It’s Not Her Chronological Age That’s a Problem, It’s the Antiquity of Her Thinking

Maureen Dowd puts her finger on the “why-are-you-so-opposed-to-HRC?” question that bounces into my inbox multiple times a day from well-meaning Democratic friends of mine.

“It’s not that she’s too old,” Ms. Dowd writes in her column today, “It’s that she’s too old-think, thrusting herself forward as a hawk at a time when hawks — in the season of Elizabeth Warren and Rand Paul — aren’t so cool.”

And it’s not just when it comes to foreign policy that HRC is too old-think. Her political strategies, her positions on social issues, her understanding of the New Social Fabric of social media and a dozen other aspects of her “thought” are all too old.

hillary_clintonJust about the only thing she has going for her candidacy is her gender. American women are a force to be dealt with and they have a strong sense that their turn has come, that it the country can support and twice elect a man of color, then it is time a woman gained the highest office in the land. Just because she’s a woman.

But, as a feminist, I’d a lot rather see a truly progressive man at the head of the party’s ballot in 2016 than a stuck woman. Come to that, I could enthusiastically and easily support a truly progressive woman candidate (can you say Elizabeth Warren?), but I doubt that will happen. For a woman to oppose HRC in 2016 would be political suicide. It might well be for a man as well but anyone gutsy enough to force a split in the ranks of the females of the Party would find herself on the outside looking in if Ms. Clinton were to win the Presidency.

So I’ll say it again. If Hillary Clinton is the party’s nominee, she’ll get my vote. But not one stitch of additional support of any kind. Not my time. Not my enthusiasm. Not my money. And I’ll hope she wins because any Democrat — no matter how old his or her thinking — will be infinitely better than any Republican candidate on the current political horizon.


3 comments for “It’s Not Her Chronological Age That’s a Problem, It’s the Antiquity of Her Thinking

  1. Don Huntington
    August 18, 2014 at 4:22 pm

    I might write in Elizabeth Warren’s name on the next ballot, but will probably vote for Hillary just because she might win.

    Hillary might actually win because of the very reasons you are only going to support her in a lukewarm fashion. The whole process is so polarized, with you as far to the left as my East Coast relatives are to the right. (My brother-in-law actually said the sentence, “Fox News are the only ones telling the truth.”)

    The middle has vanished. Politicians who try to move in towards the center from either side are vilified by the “true believers” on their side of the aisle as betraying the cause.
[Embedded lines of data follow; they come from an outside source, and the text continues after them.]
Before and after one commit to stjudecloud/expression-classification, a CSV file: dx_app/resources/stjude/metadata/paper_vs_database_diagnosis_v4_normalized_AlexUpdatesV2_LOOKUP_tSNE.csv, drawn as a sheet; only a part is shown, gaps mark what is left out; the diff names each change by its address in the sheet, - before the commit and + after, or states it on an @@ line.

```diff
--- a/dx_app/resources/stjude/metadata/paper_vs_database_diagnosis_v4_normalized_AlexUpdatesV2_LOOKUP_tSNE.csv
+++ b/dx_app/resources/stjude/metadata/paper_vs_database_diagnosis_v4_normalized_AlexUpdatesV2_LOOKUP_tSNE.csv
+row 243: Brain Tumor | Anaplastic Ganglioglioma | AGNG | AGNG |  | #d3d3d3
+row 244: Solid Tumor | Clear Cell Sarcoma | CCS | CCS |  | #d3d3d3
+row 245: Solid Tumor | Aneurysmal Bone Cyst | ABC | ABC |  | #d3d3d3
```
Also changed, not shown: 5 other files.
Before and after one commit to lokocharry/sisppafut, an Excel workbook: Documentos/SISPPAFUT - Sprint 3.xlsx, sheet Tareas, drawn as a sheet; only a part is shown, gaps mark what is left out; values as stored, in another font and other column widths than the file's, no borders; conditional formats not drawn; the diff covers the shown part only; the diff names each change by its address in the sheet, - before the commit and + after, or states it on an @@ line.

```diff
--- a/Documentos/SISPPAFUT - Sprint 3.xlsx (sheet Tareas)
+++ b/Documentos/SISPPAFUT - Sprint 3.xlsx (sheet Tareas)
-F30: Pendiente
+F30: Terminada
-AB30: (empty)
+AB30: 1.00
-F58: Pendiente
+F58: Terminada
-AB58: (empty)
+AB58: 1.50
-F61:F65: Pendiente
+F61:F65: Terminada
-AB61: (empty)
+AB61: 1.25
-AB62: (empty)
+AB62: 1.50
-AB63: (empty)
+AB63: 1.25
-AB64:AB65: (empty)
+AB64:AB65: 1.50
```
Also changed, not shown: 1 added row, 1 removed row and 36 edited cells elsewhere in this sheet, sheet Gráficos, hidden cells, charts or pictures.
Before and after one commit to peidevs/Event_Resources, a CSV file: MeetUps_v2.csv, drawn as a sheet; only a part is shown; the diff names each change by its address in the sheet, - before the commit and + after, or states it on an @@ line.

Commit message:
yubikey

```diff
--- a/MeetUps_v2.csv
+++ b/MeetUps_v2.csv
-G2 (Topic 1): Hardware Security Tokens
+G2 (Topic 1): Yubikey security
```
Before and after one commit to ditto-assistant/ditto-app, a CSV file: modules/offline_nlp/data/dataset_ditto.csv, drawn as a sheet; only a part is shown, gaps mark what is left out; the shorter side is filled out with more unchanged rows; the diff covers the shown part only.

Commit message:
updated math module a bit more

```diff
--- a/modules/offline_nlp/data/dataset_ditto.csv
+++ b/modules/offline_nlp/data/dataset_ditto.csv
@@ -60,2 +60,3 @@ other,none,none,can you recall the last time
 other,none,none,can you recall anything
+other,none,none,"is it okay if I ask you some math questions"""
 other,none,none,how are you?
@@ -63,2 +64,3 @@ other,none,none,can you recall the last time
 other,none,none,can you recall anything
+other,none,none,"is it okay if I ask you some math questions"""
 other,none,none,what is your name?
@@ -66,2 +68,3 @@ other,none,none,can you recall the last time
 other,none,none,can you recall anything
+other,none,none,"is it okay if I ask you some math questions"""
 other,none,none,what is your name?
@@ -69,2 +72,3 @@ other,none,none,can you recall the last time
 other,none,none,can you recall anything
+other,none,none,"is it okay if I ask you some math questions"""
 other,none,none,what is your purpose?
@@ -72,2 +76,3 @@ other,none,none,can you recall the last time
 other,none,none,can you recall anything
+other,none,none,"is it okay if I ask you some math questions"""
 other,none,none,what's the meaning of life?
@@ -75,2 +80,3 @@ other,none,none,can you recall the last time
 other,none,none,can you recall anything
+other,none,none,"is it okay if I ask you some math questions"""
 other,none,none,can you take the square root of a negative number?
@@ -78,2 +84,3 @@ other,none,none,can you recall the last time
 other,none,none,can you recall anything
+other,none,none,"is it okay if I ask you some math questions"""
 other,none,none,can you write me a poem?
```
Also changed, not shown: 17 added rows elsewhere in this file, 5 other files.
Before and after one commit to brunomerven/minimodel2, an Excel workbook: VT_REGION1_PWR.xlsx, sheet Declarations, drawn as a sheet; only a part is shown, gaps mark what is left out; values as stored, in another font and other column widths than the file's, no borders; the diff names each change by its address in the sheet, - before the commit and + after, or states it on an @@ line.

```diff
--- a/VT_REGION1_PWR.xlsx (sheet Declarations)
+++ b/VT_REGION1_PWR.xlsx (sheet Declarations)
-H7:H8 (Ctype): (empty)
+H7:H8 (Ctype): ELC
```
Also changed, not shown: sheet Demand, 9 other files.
There is no solution.

    • August 18, 2014 at 5:14 pm


      Actually, your observation seems to be correct from the current calendar perspective: pre-primary and primary periods are intensely polarized but it isn’t that the “middle has vanished.” It’s that they stay out out of the partisan confrontations of the primary season when each party’s “leaders” jockey for position within the ranks and in both cases feel they have to appeal to their extremes because those are the people who turn out to vote and are passionately vocal during that period.

      Once we move into the General, then historically both parties’ nominees tend to shift toward the middle (though the middle has been drifting right in the past few years). Because at the end of the day, it’s the moderate independents who decide elections for the most part. Only when both parties nominate people at the extremes does that middle have to make a choice about truly fundamental direction. It’s that scenario that I’m suggesting elsewhere on my blog could in fact arise in 2016. If the GOP nominates a hard-core conservative and the Dems nominate a hard-core progressive, then the middle has to decide which general direction they want to take the country. In that scenario, it’s my belief that they will choose progressivism. Because study after study, analysis after analysis tend to indicate that the middle in this country support the *policies* espoused by progressives in the long sweep of political history even if they reject progressive candidates in specific races, probably for reasons of specific candidate weaknesses.

  2. Don Huntington
    August 18, 2014 at 5:43 pm

    I hope you’re right. But things are different. There are huge constituencies — the Gun Lobby, for example — who doesn’t care what the rest of the country thinks. You put the creationists, racists, anti-gay, anti-immigration, gun lobby people together — driven by the belief that Fox News “is the only people telling the truth” and that Rush Limbaugh is the fount of wisdom — and who knows what will happen.

    The hope is that there are a lot of people like me, who are on the right (I still retain my Libertarian sentiments) but who feels that the Republicans have just abdicated their position as national leaders.